**WHAT IS EXPECTED**
I'd like the entries reproduced exactly, with the images omitted.

**ENTRIES SUPPLIED**
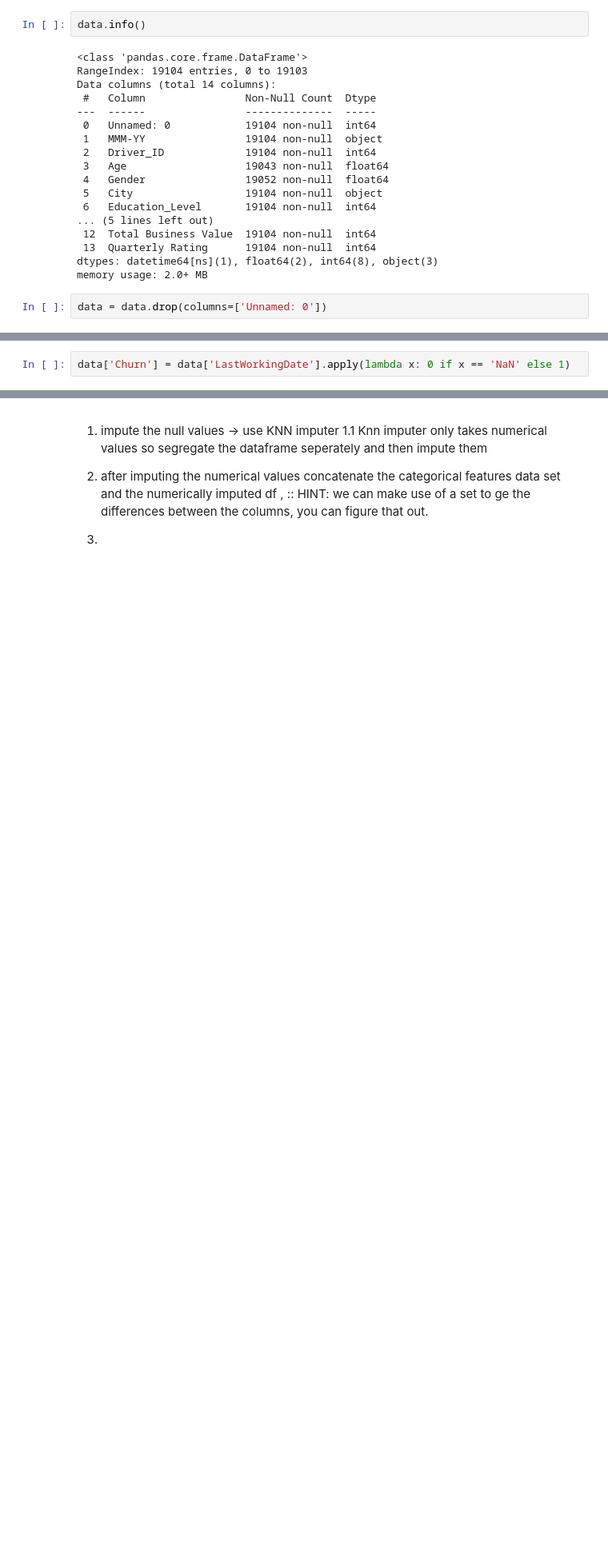
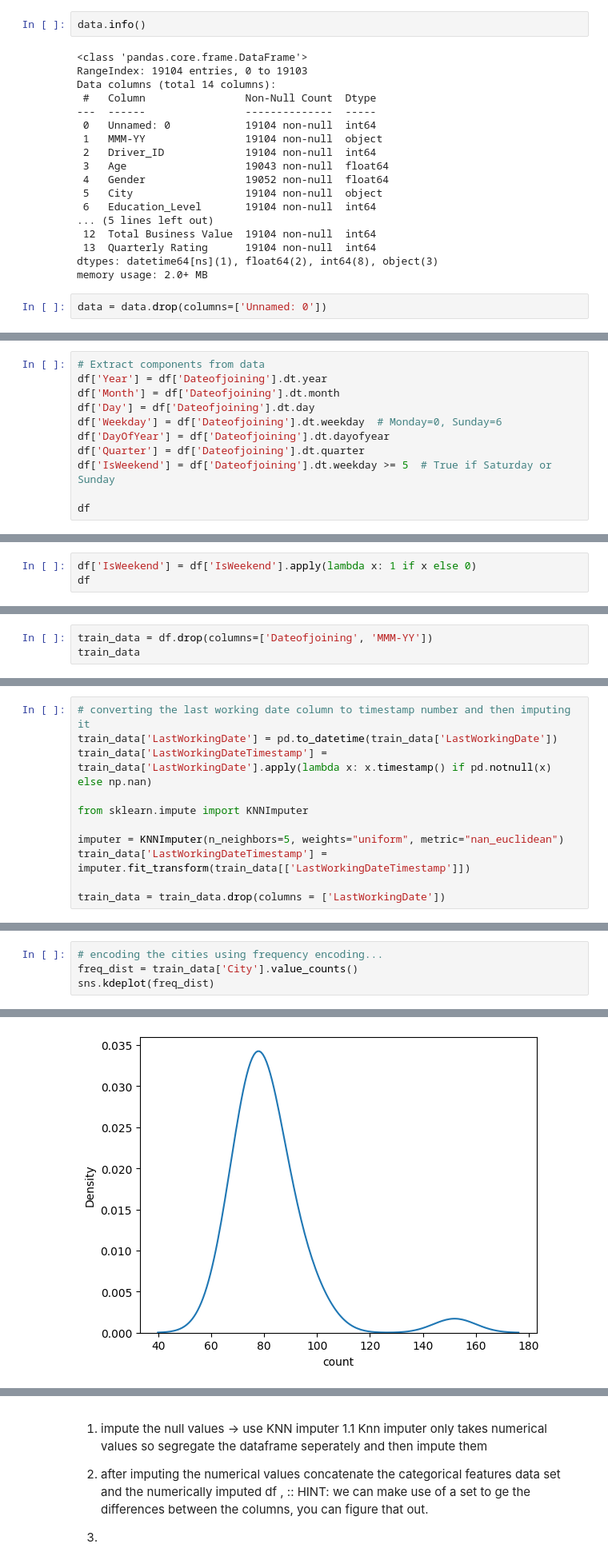
Before and after one commit to Demon-Sheriff/Linear-Alg_ML_fs, a Jupyter notebook: OLA_case_study.ipynb, the cells around one changed output, grey strips where cells are left out. Shown: that part at 80% size. Drawn from its saved outputs; the diff is of its cells as text; blank space fills up the shorter version.

```diff
--- a/OLA_case_study.ipynb
+++ b/OLA_case_study.ipynb
@@ -58,0 +363,11 @@ data.head()
+# %%
+# Extract components from data
+df['Year'] = df['Dateofjoining'].dt.year
+df['Month'] = df['Dateofjoining'].dt.month
+df['Day'] = df['Dateofjoining'].dt.day
+df['Weekday'] = df['Dateofjoining'].dt.weekday  # Monday=0, Sunday=6
+df['DayOfYear'] = df['Dateofjoining'].dt.dayofyear
+df['Quarter'] = df['Dateofjoining'].dt.quarter
+df['IsWeekend'] = df['Dateofjoining'].dt.weekday >= 5  # True if Saturday or Sunday
+
+df
@@ -59,2 +388,3 @@ data.head()
 # %%
-data['Churn'] = data['LastWorkingDate'].apply(lambda x: 0 if x == 'NaN' else 1)
+df['IsWeekend'] = df['IsWeekend'].apply(lambda x: 1 if x else 0)
+df
@@ -69,0 +405,3 @@ data.head()
+# %%
+train_data = df.drop(columns=['Dateofjoining', 'MMM-YY'])
+train_data
@@ -69,0 +422,11 @@ data.head()
+# %%
+# converting the last working date column to timestamp number and then imputing it
+train_data['LastWorkingDate'] = pd.to_datetime(train_data['LastWorkingDate'])
+train_data['LastWorkingDateTimestamp'] = train_data['LastWorkingDate'].apply(lambda x: x.timestamp() if pd.notnull(x) else np.nan)
+
+from sklearn.impute import KNNImputer
+
+imputer = KNNImputer(n_neighbors=5, weights="uniform", metric="nan_euclidean")
+train_data['LastWorkingDateTimestamp'] = imputer.fit_transform(train_data[['LastWorkingDateTimestamp']])
+
+train_data = train_data.drop(columns = ['LastWorkingDate'])
@@ -72,0 +477,5 @@ cat_cols = data.select_dtypes(exclude=np.number).columns
+# %%
+# encoding the cities using frequency encoding...
+freq_dist = train_data['City'].value_counts()
+sns.kdeplot(freq_dist)
+# %% [output]
@@ -72,0 +483 @@ cat_cols = data.select_dtypes(exclude=np.number).columns
+[figure, added]
```
Also changed, not shown: parts of 83 cells of this notebook.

**RESPONSE TO THIS TASK**
Before and after one commit to Demon-Sheriff/Linear-Alg_ML_fs, a Jupyter notebook: OLA_case_study.ipynb, the cells around one changed output, grey strips where cells are left out. Shown: that part at 80% size. Drawn from its saved outputs; the diff is of its cells as text; blank space fills up the shorter version.

```diff
--- a/OLA_case_study.ipynb
+++ b/OLA_case_study.ipynb
@@ -58,0 +363,11 @@ data.head()
+# %%
+# Extract components from data
+df['Year'] = df['Dateofjoining'].dt.year
+df['Month'] = df['Dateofjoining'].dt.month
+df['Day'] = df['Dateofjoining'].dt.day
+df['Weekday'] = df['Dateofjoining'].dt.weekday  # Monday=0, Sunday=6
+df['DayOfYear'] = df['Dateofjoining'].dt.dayofyear
+df['Quarter'] = df['Dateofjoining'].dt.quarter
+df['IsWeekend'] = df['Dateofjoining'].dt.weekday >= 5  # True if Saturday or Sunday
+
+df
@@ -59,2 +388,3 @@ data.head()
 # %%
-data['Churn'] = data['LastWorkingDate'].apply(lambda x: 0 if x == 'NaN' else 1)
+df['IsWeekend'] = df['IsWeekend'].apply(lambda x: 1 if x else 0)
+df
@@ -69,0 +405,3 @@ data.head()
+# %%
+train_data = df.drop(columns=['Dateofjoining', 'MMM-YY'])
+train_data
@@ -69,0 +422,11 @@ data.head()
+# %%
+# converting the last working date column to timestamp number and then imputing it
+train_data['LastWorkingDate'] = pd.to_datetime(train_data['LastWorkingDate'])
+train_data['LastWorkingDateTimestamp'] = train_data['LastWorkingDate'].apply(lambda x: x.timestamp() if pd.notnull(x) else np.nan)
+
+from sklearn.impute import KNNImputer
+
+imputer = KNNImputer(n_neighbors=5, weights="uniform", metric="nan_euclidean")
+train_data['LastWorkingDateTimestamp'] = imputer.fit_transform(train_data[['LastWorkingDateTimestamp']])
+
+train_data = train_data.drop(columns = ['LastWorkingDate'])
@@ -72,0 +477,5 @@ cat_cols = data.select_dtypes(exclude=np.number).columns
+# %%
+# encoding the cities using frequency encoding...
+freq_dist = train_data['City'].value_counts()
+sns.kdeplot(freq_dist)
+# %% [output]
@@ -72,0 +483 @@ cat_cols = data.select_dtypes(exclude=np.number).columns
+[figure, added]
```
Also changed, not shown: parts of 83 cells of this notebook.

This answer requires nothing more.